And also, …none of THAT even REALLY matters. There is more to the craft of DJing than semantics.
Keep it raw, keep it spontaneous and fresh out the box.. do it how you do it. The most important advice I can give any DJ, after many many years, is NEVER look for approval from other DJs, rather look for it on the dance-floor. If you can define what you do by some “genre” that someone else made up and has since been defined by Beatport, or by what machines you use, or what file type you play (seriously?), then really, you need to evaluate what you are bringing to the table(s) as a DJ and as an artist. My 2 cents, take it or leave it.
It seems the new focus is completely tied to purchase choices, vinyl or files, controllers or CDJs, WAVs or mP3s. I refuse to believe this what defines an artist, or the quality of the art. My long time favourite visual artist is Keith Haring, who inspired millions of people with rudimentary stick figures drawn in chalk. If you think that just choosing to buy WAVs will somehow make you a more legit DJ, or is really worth even talking about.. all I can say is just wait for some kid, who can’t afford all this “legit” gear, to come along and rock the house all over the place with a cheap controller and some questionable Mp3s. If he has the charisma and finesse, and you are depending on solid purchase choices and questionable sound quality data you read about on the internet, well then, prepare to be schooled. You can fool yourself into thinking it means more than it does.. but the floor don’t lie.

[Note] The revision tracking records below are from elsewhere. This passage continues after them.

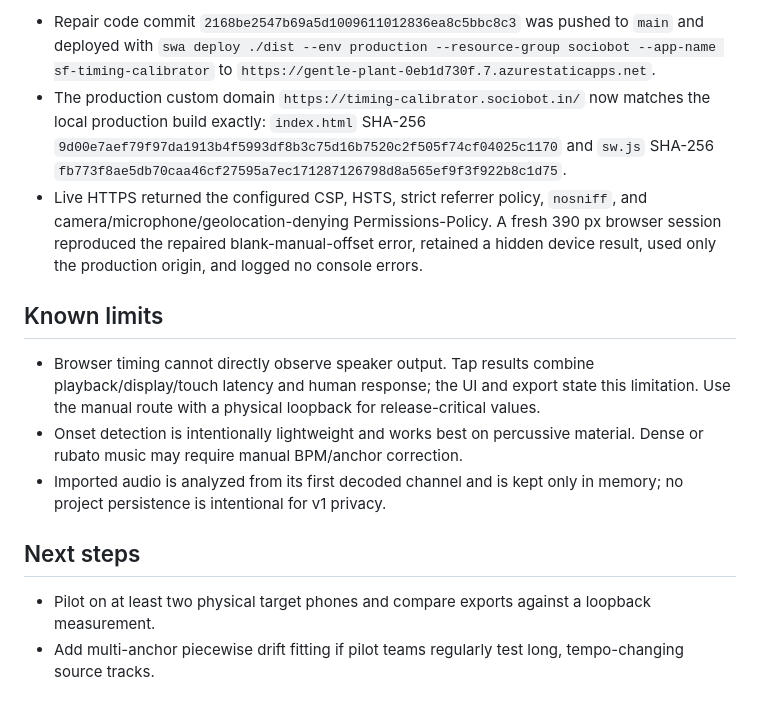
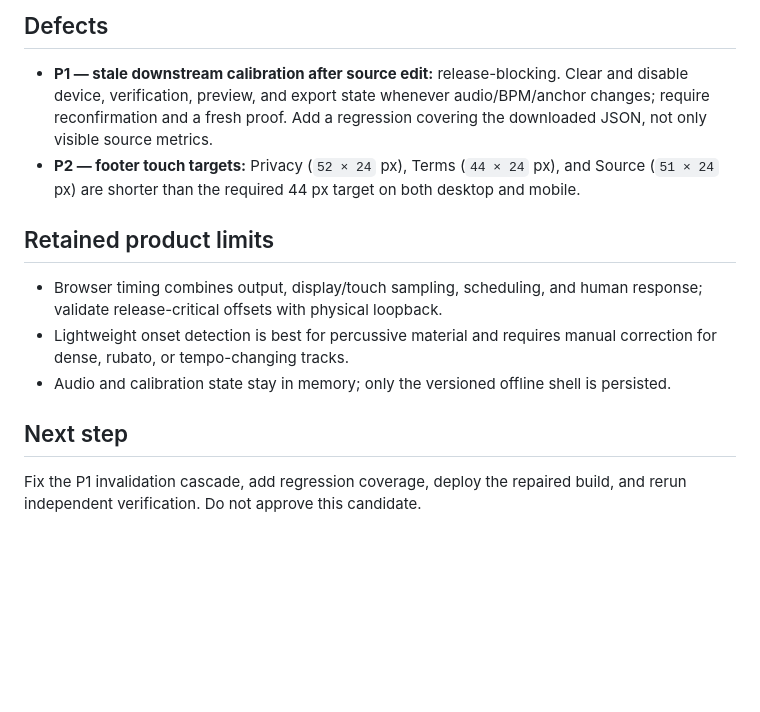
Before and after one commit to B-Divyesh/sf-timing-calibrator, a Markdown page: .factory/handoff.md, the part around one of its changes. Rendered like a GitHub page; blank space fills up the shorter version.

Commit message:
docs: record independent verification 3 failure

```diff
--- a/.factory/handoff.md
+++ b/.factory/handoff.md
@@ -78,33 +57,24 @@ npm run test:e2e
 
-- Repair code commit `2168be2547b69a5d1009611012836ea8c5bbc8c3` was pushed to
-  `main` and deployed with `swa deploy ./dist --env production --resource-group
-  sociobot --app-name sf-timing-calibrator` to
-  `https://gentle-plant-0eb1d730f.7.azurestaticapps.net`.
-- The production custom domain `https://timing-calibrator.sociobot.in/` now
-  matches the local production build exactly: `index.html` SHA-256
-  `9d00e7aef79f97da1913b4f5993df8b3c75d16b7520c2f505f74cf04025c1170` and
-  `sw.js` SHA-256
-  `fb773f8ae5db70caa46cf27595a7ec171287126798d8a565ef9f3f922b8c1d75`.
-- Live HTTPS returned the configured CSP, HSTS, strict referrer policy,
-  `nosniff`, and camera/microphone/geolocation-denying Permissions-Policy. A
-  fresh 390 px browser session reproduced the repaired blank-manual-offset
-  error, retained a hidden device result, used only the production origin, and
-  logged no console errors.
+## Defects
 
-## Known limits
+- **P1 — stale downstream calibration after source edit:** release-blocking.
+  Clear and disable device, verification, preview, and export state whenever
+  audio/BPM/anchor changes; require reconfirmation and a fresh proof. Add a
+  regression covering the downloaded JSON, not only visible source metrics.
+- **P2 — footer touch targets:** Privacy (`52 × 24` px), Terms (`44 × 24` px),
+  and Source (`51 × 24` px) are shorter than the required 44 px target on both
+  desktop and mobile.
 
-- Browser timing cannot directly observe speaker output. Tap results combine
-  playback/display/touch latency and human response; the UI and export state
-  this limitation. Use the manual route with a physical loopback for
-  release-critical values.
-- Onset detection is intentionally lightweight and works best on percussive
-  material. Dense or rubato music may require manual BPM/anchor correction.
-- Imported audio is analyzed from its first decoded channel and is kept only in
-  memory; no project persistence is intentional for v1 privacy.
+## Retained product limits
 
-## Next steps
+- Browser timing combines output, display/touch sampling, scheduling, and human
+  response; validate release-critical offsets with physical loopback.
+- Lightweight onset detection is best for percussive material and requires
+  manual correction for dense, rubato, or tempo-changing tracks.
+- Audio and calibration state stay in memory; only the versioned offline shell
+  is persisted.
 
-- Pilot on at least two physical target phones and compare exports against a
-  loopback measurement.
-- Add multi-anchor piecewise drift fitting if pilot teams regularly test long,
-  tempo-changing source tracks.
+## Next step
+
+Fix the P1 invalidation cascade, add regression coverage, deploy the repaired
+build, and rerun independent verification. Do not approve this candidate.
```
Also changed, not shown: other parts of .factory/handoff.md (+42 -63 lines), .factory/verification-3.md (added, +173 -0 lines).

So as long as it sounds nice to my ears and will move the floor, I will play it. If you do it another way, that’s cool, if you recommend it, cool too …but seriously, be humble about it. Ask yourself what you have really accomplished, outside of what you have chosen to buy, that gives you the ability to say who is and isn’t “professional”. Truth is, in reality, whether you approve or not, all dogma and opinion aside, most “professional” DJs actually play several formats depending on how they receive or purchase the music, so when speaking about this topic, at least speak only for yourself.